* [Working data]:
• • • •
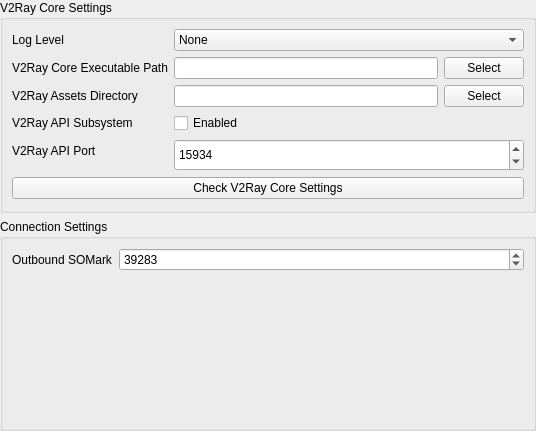
The window that src/plugins/v2ray/ui/w_V2RayKernelSettings.ui (ICE-GB/QvPersonal) describes before a commit, drawn with Qt 5.
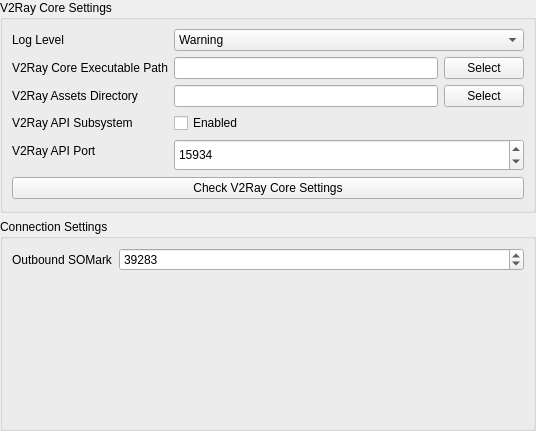
The same window after the commit.

Commit message: + redesigned plugin manager window, simplified subscription update time check, some other refines

```diff
--- a/src/plugins/v2ray/ui/w_V2RayKernelSettings.ui
+++ b/src/plugins/v2ray/ui/w_V2RayKernelSettings.ui
@@ -56,6 +56,9 @@
           <height>0</height>
          </size>
         </property>
+        <property name="currentIndex">
+         <number>2</number>
+        </property>
         <item>
          <property name="text">
           <string>None</string>
```
The commit also changes 6 other files.
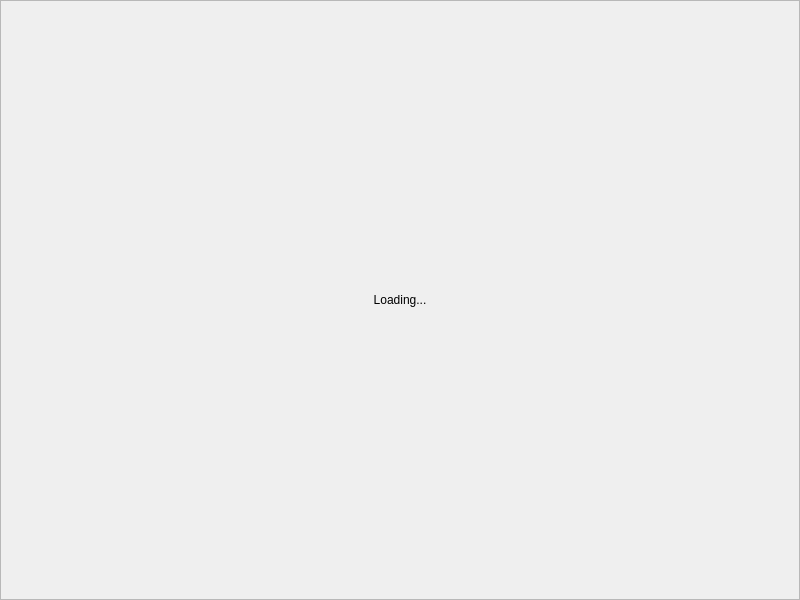
Qt form imagewindow.ui (pjrinaldi/wombatforensics) before a commit.
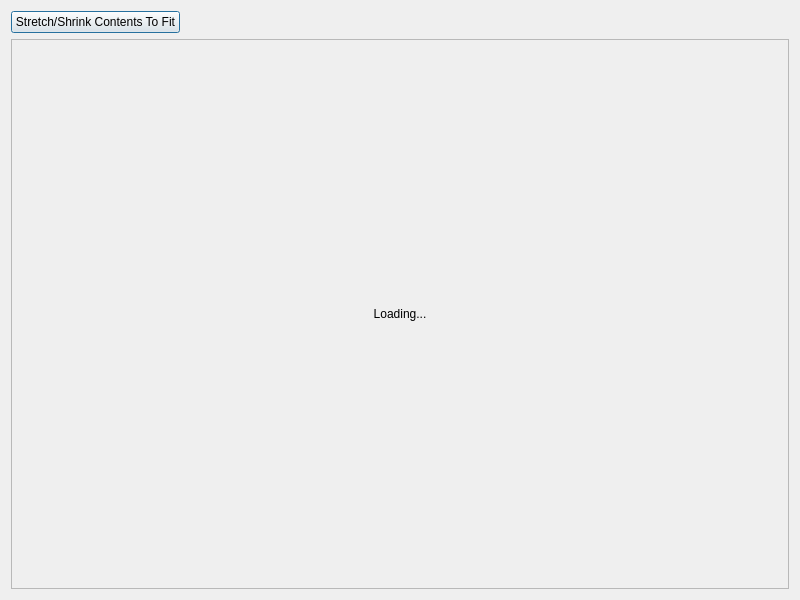
The same form after that commit.

Commit message: working on stretch/shrink contents to fit.

```diff
--- a/imagewindow.ui
+++ b/imagewindow.ui
@@ -13,22 +13,37 @@
   <property name="windowTitle">
    <string>View Image</string>
   </property>
+  <layout class="QVBoxLayout" name="verticalLayout">
+   <item>
   <layout class="QHBoxLayout" name="horizontalLayout">
-   <property name="spacing">
-    <number>0</number>
-   </property>
-   <property name="leftMargin">
-    <number>0</number>
-   </property>
-   <property name="topMargin">
-    <number>0</number>
-   </property>
-   <property name="rightMargin">
-    <number>0</number>
-   </property>
-   <property name="bottomMargin">
-    <number>0</number>
-   </property>
+     <item>
+      <widget class="QPushButton" name="pushButton">
+       <property name="text">
+        <string>Stretch/Shrink Contents To Fit</string>
+       </property>
+       <property name="checkable">
+        <bool>true</bool>
+       </property>
+       <property name="checked">
+        <bool>false</bool>
+       </property>
+      </widget>
+     </item>
+     <item>
+      <spacer name="horizontalSpacer">
+       <property name="orientation">
+        <enum>Qt::Horizontal</enum>
+       </property>
+       <property name="sizeHint" stdset="0">
+        <size>
+         <width>40</width>
+         <height>20</height>
+        </size>
+       </property>
+      </spacer>
+     </item>
+    </layout>
+   </item>
    <item>
     <widget class="QScrollArea" name="scrollArea">
      <property name="widgetResizable">
@@ -39,8 +54,8 @@
        <rect>
         <x>0</x>
         <y>0</y>
-        <width>798</width>
-        <height>598</height>
+        <width>780</width>
+        <height>546</height>
        </rect>
       </property>
       <layout class="QHBoxLayout" name="horizontalLayout_2">
```
Left out of the diff: 3 changed lines with no effect on the pictures. Lines whose indentation alone changed are shown as unchanged. The commit also changes 4 other files.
• • • •
* [Your instructions]: From the entries above, select each line containing the string "after".

* [Reply]:
The same window after the commit.
The same form after that commit.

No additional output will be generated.